THE RECORDS:
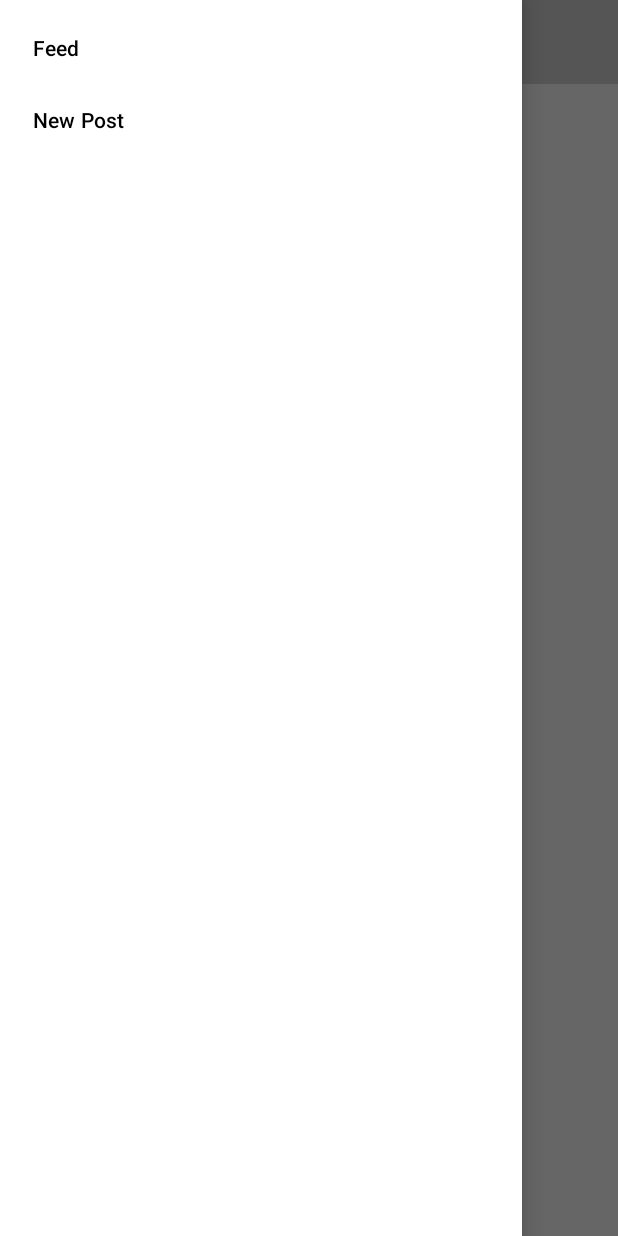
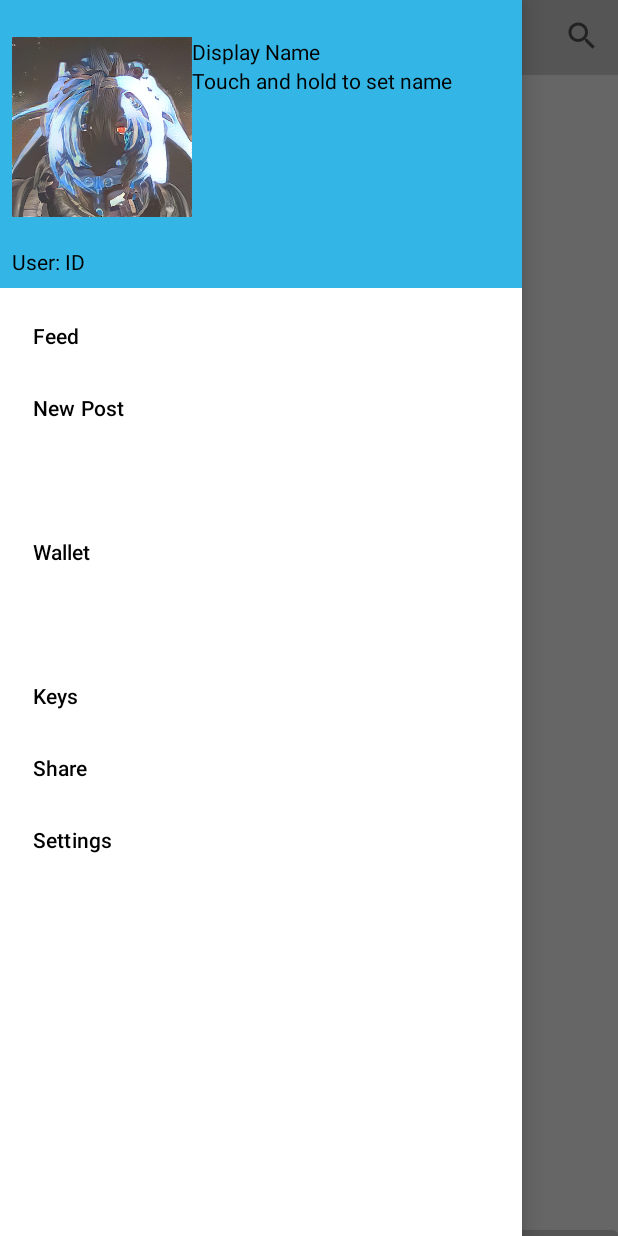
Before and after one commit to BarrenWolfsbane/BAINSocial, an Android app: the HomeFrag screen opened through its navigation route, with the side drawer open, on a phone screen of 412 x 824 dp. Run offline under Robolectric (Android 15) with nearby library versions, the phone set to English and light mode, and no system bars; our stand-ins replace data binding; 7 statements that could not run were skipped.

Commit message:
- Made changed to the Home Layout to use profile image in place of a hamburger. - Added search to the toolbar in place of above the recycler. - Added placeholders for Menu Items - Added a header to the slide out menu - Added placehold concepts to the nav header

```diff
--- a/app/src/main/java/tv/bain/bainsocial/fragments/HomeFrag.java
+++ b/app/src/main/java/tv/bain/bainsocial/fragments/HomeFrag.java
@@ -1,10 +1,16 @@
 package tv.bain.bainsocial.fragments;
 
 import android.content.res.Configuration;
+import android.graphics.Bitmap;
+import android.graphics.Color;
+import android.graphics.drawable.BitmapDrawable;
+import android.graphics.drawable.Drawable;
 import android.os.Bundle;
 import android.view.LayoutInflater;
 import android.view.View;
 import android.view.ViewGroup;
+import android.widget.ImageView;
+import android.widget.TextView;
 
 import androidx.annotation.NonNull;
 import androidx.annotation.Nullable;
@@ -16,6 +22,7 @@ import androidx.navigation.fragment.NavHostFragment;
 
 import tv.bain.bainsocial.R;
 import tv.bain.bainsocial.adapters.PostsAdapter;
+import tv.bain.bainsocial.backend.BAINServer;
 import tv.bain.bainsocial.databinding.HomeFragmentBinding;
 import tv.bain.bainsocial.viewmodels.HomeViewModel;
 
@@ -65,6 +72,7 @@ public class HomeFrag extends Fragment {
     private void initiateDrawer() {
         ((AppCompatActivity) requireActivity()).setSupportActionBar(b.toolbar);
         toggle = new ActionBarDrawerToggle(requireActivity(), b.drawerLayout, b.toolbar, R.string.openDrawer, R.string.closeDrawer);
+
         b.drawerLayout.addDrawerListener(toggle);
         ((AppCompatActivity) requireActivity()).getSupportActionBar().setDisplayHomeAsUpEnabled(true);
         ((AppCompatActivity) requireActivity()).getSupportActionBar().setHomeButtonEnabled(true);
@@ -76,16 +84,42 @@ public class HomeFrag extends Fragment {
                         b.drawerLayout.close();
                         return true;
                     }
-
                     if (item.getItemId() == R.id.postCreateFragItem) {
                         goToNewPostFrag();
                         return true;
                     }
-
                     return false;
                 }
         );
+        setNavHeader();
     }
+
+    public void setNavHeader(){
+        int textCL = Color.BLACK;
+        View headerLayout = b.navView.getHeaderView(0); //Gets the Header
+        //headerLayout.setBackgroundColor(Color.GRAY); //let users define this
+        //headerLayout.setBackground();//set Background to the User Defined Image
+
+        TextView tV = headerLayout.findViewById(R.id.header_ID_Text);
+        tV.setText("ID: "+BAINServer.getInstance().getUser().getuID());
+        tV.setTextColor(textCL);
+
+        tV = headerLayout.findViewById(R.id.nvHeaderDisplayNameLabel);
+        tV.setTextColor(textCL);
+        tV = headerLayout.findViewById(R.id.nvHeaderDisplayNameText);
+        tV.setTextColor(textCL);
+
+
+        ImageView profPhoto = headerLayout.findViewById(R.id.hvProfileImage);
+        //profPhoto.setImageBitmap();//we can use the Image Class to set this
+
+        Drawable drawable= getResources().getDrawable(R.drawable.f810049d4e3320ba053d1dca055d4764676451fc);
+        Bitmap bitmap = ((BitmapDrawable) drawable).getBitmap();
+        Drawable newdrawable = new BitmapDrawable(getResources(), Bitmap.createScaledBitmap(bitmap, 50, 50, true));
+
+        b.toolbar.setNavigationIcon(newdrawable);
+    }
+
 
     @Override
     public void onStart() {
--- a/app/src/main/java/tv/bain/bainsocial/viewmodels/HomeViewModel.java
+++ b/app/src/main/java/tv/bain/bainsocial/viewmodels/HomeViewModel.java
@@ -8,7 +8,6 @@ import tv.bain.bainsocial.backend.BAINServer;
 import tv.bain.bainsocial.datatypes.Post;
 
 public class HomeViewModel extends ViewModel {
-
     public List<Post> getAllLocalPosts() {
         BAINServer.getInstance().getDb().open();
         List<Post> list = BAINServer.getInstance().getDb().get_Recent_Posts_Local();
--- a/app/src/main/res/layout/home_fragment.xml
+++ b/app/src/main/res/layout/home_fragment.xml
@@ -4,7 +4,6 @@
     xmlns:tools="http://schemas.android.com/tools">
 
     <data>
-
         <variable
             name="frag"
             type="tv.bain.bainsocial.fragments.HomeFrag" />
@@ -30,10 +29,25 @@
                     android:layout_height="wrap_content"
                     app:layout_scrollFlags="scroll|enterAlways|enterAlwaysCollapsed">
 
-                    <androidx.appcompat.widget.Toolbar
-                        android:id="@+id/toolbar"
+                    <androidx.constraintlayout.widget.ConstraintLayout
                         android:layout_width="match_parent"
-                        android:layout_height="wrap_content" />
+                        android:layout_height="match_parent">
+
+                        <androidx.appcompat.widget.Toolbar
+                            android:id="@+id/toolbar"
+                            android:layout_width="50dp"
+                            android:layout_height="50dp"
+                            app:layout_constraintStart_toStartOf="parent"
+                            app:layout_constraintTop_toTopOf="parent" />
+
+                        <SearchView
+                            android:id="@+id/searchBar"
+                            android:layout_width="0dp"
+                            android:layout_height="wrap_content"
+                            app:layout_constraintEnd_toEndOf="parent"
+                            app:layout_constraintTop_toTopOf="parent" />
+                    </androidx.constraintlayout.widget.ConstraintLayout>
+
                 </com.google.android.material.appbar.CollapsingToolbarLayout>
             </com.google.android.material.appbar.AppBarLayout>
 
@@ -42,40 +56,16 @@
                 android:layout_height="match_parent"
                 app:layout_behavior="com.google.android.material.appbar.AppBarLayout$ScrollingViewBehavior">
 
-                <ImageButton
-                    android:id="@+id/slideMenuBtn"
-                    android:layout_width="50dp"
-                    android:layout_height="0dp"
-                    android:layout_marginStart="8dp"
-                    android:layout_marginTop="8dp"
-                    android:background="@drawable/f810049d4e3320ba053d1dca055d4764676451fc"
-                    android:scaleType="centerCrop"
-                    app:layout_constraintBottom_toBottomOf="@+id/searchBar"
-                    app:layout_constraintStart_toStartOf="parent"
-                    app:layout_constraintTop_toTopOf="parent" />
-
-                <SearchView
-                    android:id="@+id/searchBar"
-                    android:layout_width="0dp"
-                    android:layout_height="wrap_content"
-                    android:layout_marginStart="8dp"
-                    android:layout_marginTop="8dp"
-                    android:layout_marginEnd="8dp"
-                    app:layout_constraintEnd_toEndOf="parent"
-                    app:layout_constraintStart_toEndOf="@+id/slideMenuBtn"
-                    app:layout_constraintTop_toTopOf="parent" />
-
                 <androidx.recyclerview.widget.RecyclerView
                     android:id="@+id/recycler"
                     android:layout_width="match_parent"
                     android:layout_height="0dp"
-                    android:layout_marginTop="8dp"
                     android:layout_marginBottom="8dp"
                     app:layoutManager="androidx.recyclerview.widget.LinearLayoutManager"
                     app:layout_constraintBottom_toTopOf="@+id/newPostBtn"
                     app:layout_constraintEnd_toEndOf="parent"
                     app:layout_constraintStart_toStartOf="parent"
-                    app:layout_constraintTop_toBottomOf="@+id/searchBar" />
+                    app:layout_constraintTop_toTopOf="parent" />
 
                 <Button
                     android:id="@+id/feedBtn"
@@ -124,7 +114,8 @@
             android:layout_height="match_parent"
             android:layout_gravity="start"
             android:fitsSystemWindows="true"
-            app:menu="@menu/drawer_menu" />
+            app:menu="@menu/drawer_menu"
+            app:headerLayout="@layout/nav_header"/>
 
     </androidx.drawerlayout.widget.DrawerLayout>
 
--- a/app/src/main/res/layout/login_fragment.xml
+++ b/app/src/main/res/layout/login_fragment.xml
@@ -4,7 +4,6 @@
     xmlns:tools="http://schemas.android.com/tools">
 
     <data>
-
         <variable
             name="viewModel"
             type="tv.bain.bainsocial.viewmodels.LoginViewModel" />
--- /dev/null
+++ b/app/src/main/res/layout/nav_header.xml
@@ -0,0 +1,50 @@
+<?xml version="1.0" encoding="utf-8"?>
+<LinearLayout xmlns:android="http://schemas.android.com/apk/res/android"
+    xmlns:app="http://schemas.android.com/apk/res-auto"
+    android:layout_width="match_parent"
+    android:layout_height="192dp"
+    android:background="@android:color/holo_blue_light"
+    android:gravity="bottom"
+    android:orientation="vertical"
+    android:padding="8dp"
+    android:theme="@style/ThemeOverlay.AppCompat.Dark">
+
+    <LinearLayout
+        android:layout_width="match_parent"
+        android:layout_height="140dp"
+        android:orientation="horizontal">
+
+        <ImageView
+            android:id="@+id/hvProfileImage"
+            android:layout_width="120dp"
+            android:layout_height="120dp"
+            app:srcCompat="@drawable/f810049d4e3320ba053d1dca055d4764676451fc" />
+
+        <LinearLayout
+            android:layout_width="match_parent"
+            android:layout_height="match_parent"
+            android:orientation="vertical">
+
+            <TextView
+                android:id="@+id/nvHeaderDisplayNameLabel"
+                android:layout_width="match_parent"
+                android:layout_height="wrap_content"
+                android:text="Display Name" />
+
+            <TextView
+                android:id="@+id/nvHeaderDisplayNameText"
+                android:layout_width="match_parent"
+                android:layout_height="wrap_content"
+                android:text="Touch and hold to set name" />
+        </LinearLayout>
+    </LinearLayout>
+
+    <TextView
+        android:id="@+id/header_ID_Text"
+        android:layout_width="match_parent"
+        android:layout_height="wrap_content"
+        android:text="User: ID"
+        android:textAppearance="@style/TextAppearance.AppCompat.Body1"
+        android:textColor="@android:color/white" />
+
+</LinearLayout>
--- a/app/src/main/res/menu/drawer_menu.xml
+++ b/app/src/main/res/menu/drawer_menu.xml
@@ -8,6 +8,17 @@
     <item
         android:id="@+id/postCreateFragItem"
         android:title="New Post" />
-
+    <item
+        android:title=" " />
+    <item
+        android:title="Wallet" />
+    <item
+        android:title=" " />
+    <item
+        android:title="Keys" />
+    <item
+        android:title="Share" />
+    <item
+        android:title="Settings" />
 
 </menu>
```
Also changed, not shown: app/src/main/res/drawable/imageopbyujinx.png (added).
---
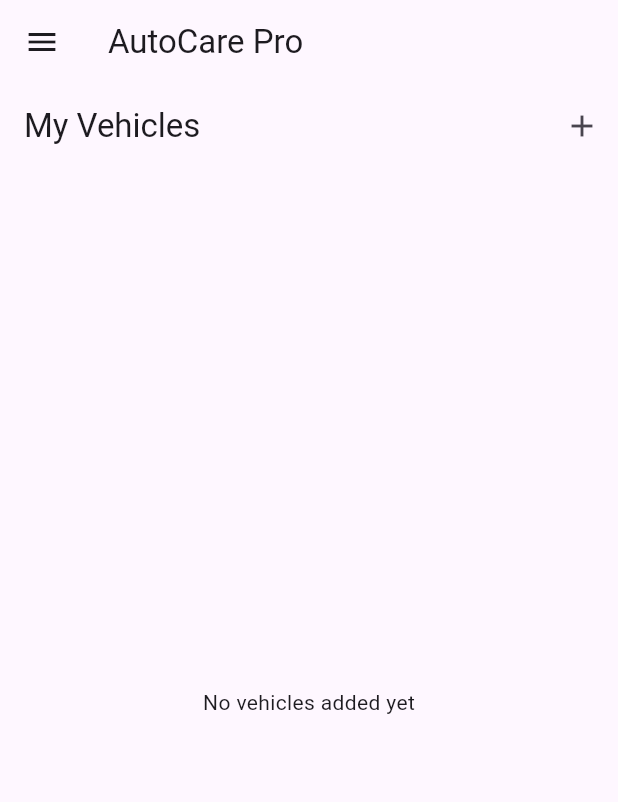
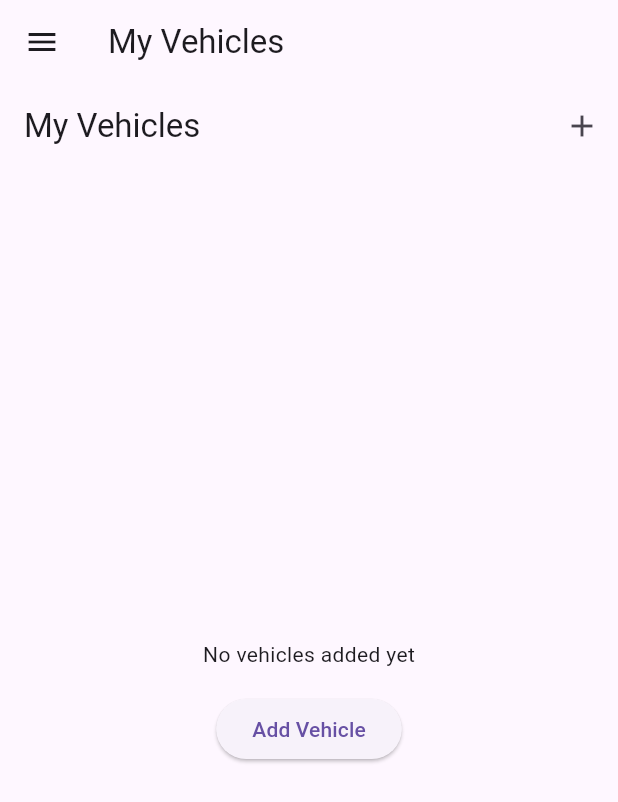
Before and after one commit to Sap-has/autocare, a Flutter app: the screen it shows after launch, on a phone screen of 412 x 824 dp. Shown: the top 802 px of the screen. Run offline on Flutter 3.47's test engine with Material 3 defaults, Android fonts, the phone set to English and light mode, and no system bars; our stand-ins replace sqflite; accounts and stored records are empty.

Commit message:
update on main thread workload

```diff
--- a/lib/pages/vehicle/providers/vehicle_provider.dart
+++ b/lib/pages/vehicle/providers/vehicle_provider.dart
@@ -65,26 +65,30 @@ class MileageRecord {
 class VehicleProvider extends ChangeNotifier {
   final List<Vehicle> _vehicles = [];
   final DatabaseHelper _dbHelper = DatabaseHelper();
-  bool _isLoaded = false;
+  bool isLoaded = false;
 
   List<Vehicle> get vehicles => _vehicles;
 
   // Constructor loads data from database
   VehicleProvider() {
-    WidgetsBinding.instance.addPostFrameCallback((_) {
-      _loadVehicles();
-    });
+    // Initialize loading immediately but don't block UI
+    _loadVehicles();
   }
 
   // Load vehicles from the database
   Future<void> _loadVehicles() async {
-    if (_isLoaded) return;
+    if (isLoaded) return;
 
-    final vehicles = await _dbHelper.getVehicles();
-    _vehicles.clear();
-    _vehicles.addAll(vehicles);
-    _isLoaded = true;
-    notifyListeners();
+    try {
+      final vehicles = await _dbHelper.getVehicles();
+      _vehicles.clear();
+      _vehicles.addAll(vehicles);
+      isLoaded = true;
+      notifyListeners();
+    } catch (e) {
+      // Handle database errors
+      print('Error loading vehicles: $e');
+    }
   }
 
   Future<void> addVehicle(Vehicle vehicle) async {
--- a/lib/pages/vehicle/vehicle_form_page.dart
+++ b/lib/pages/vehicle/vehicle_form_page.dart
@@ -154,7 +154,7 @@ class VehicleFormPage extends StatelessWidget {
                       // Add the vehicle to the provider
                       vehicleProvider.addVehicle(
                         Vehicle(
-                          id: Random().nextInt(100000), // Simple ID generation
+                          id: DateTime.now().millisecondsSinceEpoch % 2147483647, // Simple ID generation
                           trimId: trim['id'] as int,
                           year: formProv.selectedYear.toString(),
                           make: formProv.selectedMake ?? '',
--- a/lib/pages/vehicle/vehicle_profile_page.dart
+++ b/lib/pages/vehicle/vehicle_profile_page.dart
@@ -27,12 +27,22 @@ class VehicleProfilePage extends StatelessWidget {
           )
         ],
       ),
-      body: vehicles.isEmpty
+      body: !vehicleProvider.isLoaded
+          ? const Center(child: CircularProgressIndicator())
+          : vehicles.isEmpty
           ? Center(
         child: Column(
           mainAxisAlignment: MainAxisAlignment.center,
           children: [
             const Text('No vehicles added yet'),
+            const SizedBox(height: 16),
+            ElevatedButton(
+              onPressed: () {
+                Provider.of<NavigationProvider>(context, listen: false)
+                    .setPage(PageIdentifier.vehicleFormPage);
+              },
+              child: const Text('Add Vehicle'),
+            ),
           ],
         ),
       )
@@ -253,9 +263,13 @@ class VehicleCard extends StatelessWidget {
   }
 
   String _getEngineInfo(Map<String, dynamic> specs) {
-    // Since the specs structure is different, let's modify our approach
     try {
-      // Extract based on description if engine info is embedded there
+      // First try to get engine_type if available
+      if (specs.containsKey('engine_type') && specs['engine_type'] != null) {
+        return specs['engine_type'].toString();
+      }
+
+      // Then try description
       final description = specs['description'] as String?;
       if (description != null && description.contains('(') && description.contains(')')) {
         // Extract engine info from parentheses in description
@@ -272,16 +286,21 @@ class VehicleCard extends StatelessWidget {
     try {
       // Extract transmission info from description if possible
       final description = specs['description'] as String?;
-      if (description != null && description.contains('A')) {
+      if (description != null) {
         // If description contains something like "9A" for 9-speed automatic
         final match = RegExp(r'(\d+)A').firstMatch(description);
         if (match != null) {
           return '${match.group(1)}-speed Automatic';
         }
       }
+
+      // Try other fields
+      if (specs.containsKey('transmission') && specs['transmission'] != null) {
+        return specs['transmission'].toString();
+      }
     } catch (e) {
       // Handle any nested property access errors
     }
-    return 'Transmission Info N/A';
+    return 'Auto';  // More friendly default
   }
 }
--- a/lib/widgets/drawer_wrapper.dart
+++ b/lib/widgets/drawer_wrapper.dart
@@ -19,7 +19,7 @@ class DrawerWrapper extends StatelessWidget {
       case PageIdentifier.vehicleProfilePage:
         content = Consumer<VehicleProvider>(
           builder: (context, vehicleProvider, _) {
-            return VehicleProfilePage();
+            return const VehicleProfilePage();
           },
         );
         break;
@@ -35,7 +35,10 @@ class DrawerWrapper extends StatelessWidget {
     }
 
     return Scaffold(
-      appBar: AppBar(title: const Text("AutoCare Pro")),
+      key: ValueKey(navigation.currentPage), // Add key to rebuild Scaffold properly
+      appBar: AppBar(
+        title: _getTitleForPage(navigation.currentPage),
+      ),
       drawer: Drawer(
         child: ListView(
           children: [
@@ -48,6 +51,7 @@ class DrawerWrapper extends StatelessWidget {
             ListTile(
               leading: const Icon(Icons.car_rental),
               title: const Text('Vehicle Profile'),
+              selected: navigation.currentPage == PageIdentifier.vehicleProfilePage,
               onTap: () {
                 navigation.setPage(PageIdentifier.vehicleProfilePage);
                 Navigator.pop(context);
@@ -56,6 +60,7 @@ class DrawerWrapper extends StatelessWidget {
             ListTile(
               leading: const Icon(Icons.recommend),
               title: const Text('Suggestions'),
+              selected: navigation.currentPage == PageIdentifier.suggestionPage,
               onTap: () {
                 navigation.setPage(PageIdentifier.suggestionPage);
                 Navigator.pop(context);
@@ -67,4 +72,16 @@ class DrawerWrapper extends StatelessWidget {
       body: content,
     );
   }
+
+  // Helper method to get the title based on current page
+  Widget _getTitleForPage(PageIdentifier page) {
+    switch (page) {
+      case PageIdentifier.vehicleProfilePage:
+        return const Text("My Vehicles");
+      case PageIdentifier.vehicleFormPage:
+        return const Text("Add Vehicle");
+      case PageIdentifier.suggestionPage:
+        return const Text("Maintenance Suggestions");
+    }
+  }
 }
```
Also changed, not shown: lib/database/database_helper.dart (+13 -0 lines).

WORK ITEM: Please return every line in the data that includes the string "pages".

FINISHED EXERCISE:
--- a/lib/pages/vehicle/providers/vehicle_provider.dart
+++ b/lib/pages/vehicle/providers/vehicle_provider.dart
--- a/lib/pages/vehicle/vehicle_form_page.dart
+++ b/lib/pages/vehicle/vehicle_form_page.dart
--- a/lib/pages/vehicle/vehicle_profile_page.dart
+++ b/lib/pages/vehicle/vehicle_profile_page.dart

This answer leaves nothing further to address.